**Before and after images:**
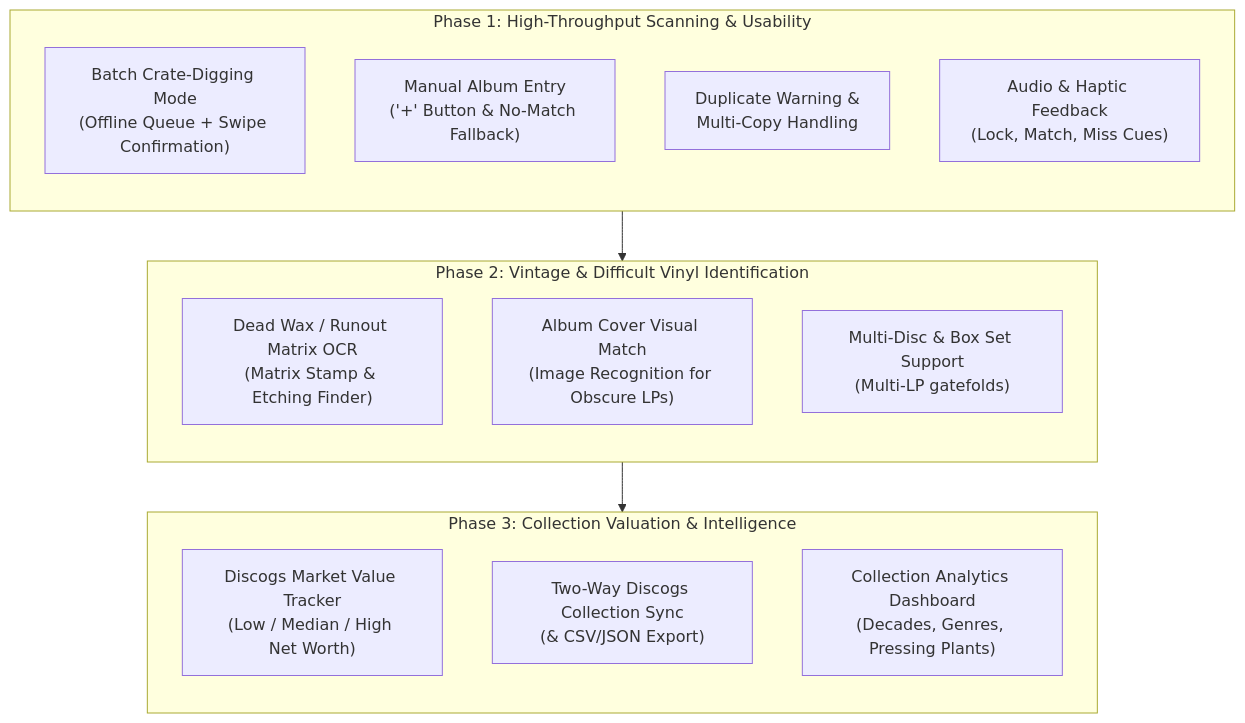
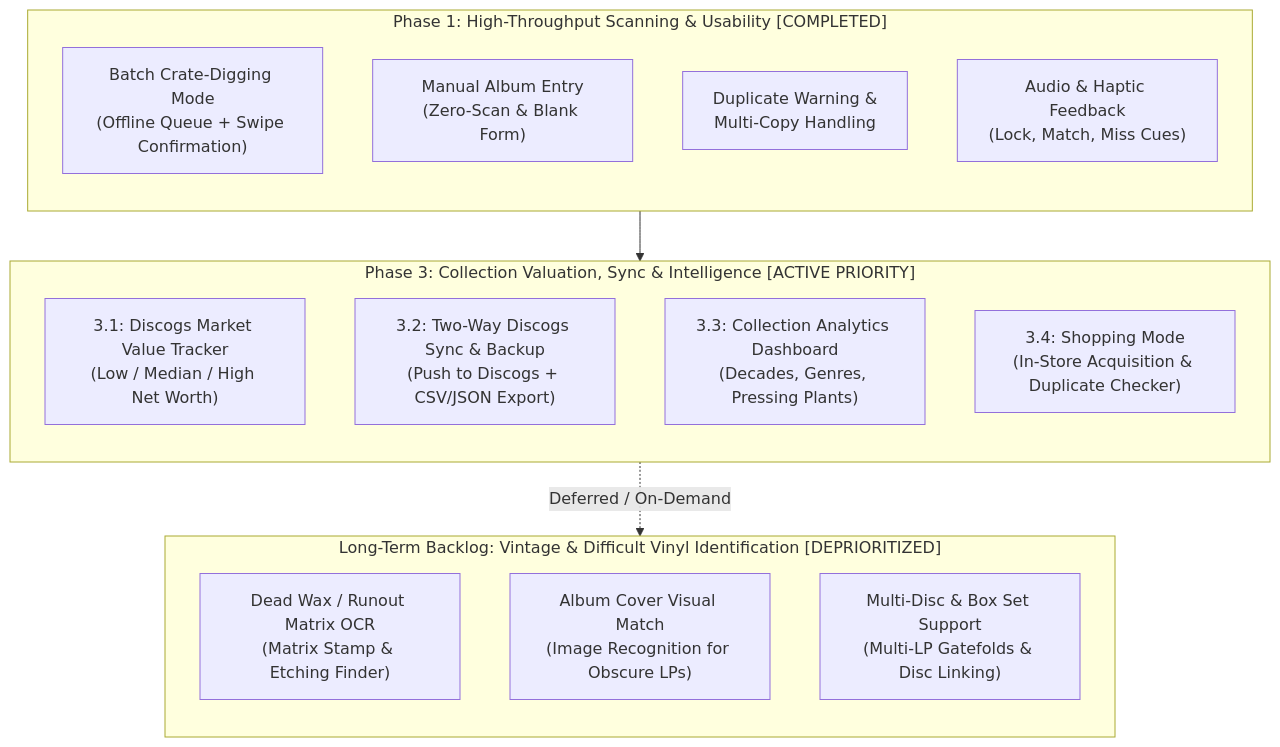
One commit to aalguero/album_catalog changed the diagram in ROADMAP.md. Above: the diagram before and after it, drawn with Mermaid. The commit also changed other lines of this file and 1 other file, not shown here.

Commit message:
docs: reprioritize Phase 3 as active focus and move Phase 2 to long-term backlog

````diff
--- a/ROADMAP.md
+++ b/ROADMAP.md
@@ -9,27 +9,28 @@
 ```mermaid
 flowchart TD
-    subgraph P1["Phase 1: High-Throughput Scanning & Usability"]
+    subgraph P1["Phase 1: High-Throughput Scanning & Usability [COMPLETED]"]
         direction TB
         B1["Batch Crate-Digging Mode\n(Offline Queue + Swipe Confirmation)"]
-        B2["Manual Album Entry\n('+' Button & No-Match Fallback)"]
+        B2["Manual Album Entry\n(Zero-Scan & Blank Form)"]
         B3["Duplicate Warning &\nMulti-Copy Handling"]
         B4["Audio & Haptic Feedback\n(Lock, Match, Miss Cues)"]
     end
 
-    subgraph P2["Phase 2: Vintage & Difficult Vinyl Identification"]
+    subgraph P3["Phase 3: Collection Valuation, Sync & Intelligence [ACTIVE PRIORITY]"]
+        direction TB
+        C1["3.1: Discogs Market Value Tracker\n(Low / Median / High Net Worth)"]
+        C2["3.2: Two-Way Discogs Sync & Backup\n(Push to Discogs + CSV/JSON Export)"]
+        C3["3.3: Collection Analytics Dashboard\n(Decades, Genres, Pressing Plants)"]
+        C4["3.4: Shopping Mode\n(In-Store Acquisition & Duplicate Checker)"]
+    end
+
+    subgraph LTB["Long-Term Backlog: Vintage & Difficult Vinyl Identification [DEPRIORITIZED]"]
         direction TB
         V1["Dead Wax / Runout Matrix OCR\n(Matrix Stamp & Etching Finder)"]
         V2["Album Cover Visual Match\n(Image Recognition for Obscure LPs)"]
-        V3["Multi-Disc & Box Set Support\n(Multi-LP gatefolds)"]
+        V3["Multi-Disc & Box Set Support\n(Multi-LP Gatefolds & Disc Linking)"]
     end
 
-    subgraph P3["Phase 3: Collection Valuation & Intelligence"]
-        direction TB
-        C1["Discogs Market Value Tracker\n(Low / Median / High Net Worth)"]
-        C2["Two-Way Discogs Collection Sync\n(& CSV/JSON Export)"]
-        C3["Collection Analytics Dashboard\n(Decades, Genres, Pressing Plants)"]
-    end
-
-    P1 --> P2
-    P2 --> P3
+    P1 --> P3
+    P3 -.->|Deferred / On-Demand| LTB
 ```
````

**Task:**
A precise repetition of every entry, free of pictures, is the expected answer.

**Result for this exercise:**
One commit to aalguero/album_catalog changed the diagram in ROADMAP.md. Above: the diagram before and after it, drawn with Mermaid. The commit also changed other lines of this file and 1 other file, not shown here.

Commit message:
docs: reprioritize Phase 3 as active focus and move Phase 2 to long-term backlog

````diff
--- a/ROADMAP.md
+++ b/ROADMAP.md
@@ -9,27 +9,28 @@
 ```mermaid
 flowchart TD
-    subgraph P1["Phase 1: High-Throughput Scanning & Usability"]
+    subgraph P1["Phase 1: High-Throughput Scanning & Usability [COMPLETED]"]
         direction TB
         B1["Batch Crate-Digging Mode\n(Offline Queue + Swipe Confirmation)"]
-        B2["Manual Album Entry\n('+' Button & No-Match Fallback)"]
+        B2["Manual Album Entry\n(Zero-Scan & Blank Form)"]
         B3["Duplicate Warning &\nMulti-Copy Handling"]
         B4["Audio & Haptic Feedback\n(Lock, Match, Miss Cues)"]
     end
 
-    subgraph P2["Phase 2: Vintage & Difficult Vinyl Identification"]
+    subgraph P3["Phase 3: Collection Valuation, Sync & Intelligence [ACTIVE PRIORITY]"]
+        direction TB
+        C1["3.1: Discogs Market Value Tracker\n(Low / Median / High Net Worth)"]
+        C2["3.2: Two-Way Discogs Sync & Backup\n(Push to Discogs + CSV/JSON Export)"]
+        C3["3.3: Collection Analytics Dashboard\n(Decades, Genres, Pressing Plants)"]
+        C4["3.4: Shopping Mode\n(In-Store Acquisition & Duplicate Checker)"]
+    end
+
+    subgraph LTB["Long-Term Backlog: Vintage & Difficult Vinyl Identification [DEPRIORITIZED]"]
         direction TB
         V1["Dead Wax / Runout Matrix OCR\n(Matrix Stamp & Etching Finder)"]
         V2["Album Cover Visual Match\n(Image Recognition for Obscure LPs)"]
-        V3["Multi-Disc & Box Set Support\n(Multi-LP gatefolds)"]
+        V3["Multi-Disc & Box Set Support\n(Multi-LP Gatefolds & Disc Linking)"]
     end
 
-    subgraph P3["Phase 3: Collection Valuation & Intelligence"]
-        direction TB
-        C1["Discogs Market Value Tracker\n(Low / Median / High Net Worth)"]
-        C2["Two-Way Discogs Collection Sync\n(& CSV/JSON Export)"]
-        C3["Collection Analytics Dashboard\n(Decades, Genres, Pressing Plants)"]
-    end
-
-    P1 --> P2
-    P2 --> P3
+    P1 --> P3
+    P3 -.->|Deferred / On-Demand| LTB
 ```
````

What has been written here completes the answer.